The People's Bible by Joseph Parker
The elder unto the elect lady and her children, whom I love in the truth; and not I only, but also all they that have known the truth;[Note.—"This Epistle is addressed έκλεκτή κυρία. This expression cannot mean the Church (Jerome), nor a particular Church (Cassiodorus), nor the elect Church which comes together on Sundays (Michaelis), nor the Church of Philadelphia (Whiston), nor the Church of Jerusalem (Whitby). An individual woman, who had children, and a sister and nieces, is clearly indicated. Whether her name is given, and if so, what it is, has been doubted. According to one interpretation she is 'the Lady Electa,' to another, 'the elect Kyria,' to a third, 'the elect Lady.'
"The object of St. John in writing the Second Epistle was to warn the lady, to whom he wrote, against abetting the teaching known as that of Basilides and his followers, by perhaps an undue kindness displayed by her, towards the preachers of the false doctrine. After the introductory salutation, the Apostle at once urges on his correspondent the great principle of Love, which with him means right affection springing from right faith and issuing in right conduct. The immediate consequence of the possession of this Love is the abhorrence of heretical misbelief, because the latter, being incompatible with right faith, is destructive of the producing cause of Love, and therefore of Love itself. This is the secret of St. John's strong denunciation of the 'deceiver' whom he designates as 'anti-Christ.' Love is, with him, the essence of Christianity; but love can spring only from right faith. Wrong belief therefore destroys Love and with it Christianity. Therefore says he, 'If there come any unto you and bring not this doctrine, receive him not into your house, neither bid him God speed, for he that biddeth him God speed is partaker of his evil deeds' (2John 1:10-11)."—Smith's Dictionary of the Bible.]
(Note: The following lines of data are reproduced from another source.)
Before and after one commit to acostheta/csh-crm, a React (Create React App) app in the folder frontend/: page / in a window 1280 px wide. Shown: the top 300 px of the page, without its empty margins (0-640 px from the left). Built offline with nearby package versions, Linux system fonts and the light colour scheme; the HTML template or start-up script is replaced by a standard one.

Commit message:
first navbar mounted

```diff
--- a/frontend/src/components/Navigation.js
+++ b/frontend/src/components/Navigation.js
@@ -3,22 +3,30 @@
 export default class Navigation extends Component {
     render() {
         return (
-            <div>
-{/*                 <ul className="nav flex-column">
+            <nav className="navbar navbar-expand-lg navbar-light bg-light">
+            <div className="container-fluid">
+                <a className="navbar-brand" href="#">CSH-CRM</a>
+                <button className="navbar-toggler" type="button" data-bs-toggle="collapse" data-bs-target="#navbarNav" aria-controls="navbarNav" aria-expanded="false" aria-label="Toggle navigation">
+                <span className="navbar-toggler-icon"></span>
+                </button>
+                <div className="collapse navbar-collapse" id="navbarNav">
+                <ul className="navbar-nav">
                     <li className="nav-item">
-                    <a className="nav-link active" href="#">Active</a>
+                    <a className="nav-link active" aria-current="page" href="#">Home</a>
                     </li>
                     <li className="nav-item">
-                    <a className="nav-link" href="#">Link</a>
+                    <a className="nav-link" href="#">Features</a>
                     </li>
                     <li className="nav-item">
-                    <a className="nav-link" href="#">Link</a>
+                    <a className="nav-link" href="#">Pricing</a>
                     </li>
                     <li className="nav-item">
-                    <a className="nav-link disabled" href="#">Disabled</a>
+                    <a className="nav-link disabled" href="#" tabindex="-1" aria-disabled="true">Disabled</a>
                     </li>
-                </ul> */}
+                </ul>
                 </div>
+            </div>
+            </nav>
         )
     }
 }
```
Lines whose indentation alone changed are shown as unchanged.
1. The elder [signifies no official position, but is used to indicate one who belongs to the first generation of Christian believers] unto the elect lady [an individual Christian woman, Kyria] and her children, whom I love in the truth [with true love]; and not I only, but also all they that have known the truth ["Truth" is used five times in this Epistle, six times in 3 John. The best way of loving in Truth is to love for Truth];
2. For the truth's sake, which dwelleth in us, and shall be with us for ever [an instance of the oratic variata],
3. Grace be with you, mercy, and peace [a reference possibly to St. Paul's Apostolic salutation in two Epistles only (1Timothy 1:2; 2Timothy 1:2)], from God the Father, and from the Lord Jesus Christ [omit the word God], the Son of the Father, in truth and love.
4. I rejoiced greatly that I found of thy children [some of the number of thy children] walking in truth, as we have received a commandment from the Father.
5. And now I beseech thee, lady [I beseech thee, Kyria! 2John 1:5 and 2John 1:6 carry with them irresistible evidence of coming from the heart and pen of St. John], not as though I wrote a new commandment unto thee, but that which we had from the beginning, that we love one another.
6. And this is love, that we walk after his commandments. This is the commandment, That, as ye have heard from the beginning, ye should walk in it.
7. For many deceivers are entered into the world, who confess not that Jesus Christ is come in the flesh. [The incarnation is here viewed as a present living principle.] This is a deceiver and an antichrist.
8. Look to yourselves [the emphatic to yourselves implies St. John's absence very strongly. Cf. Philippians 2:12] that we lose not those things which we have wrought, but that we receive a full reward.
9. Whosoever transgresseth, and abideth not in the doctrine of Christ, hath not God. He that abideth in the doctrine of Christ, he hath both the Father and the Son.
10. If there come any unto you, and bring not this doctrine, receive him not into your house, neither bid him God speed [and good speed him not The liturgical practice of repeating "the Lord be with you" after the Creed, as "a symbol and bond of peace" has been traced to this verse]:
12. Having many things to write unto you, I would not write with paper and ink: but I trust [hope] to come unto you, and speak face to face [lit. "mouth to mouth," Cf. Galatians 4:19-20] that our joy may be full.
13. The children of thy elect sister greet thee. Amen.
Note.—The annotations in this and in the following chapter are taken from The Speaker's Commentary. (London: John Murray.) Strongly recommended as a guide in verbal criticism.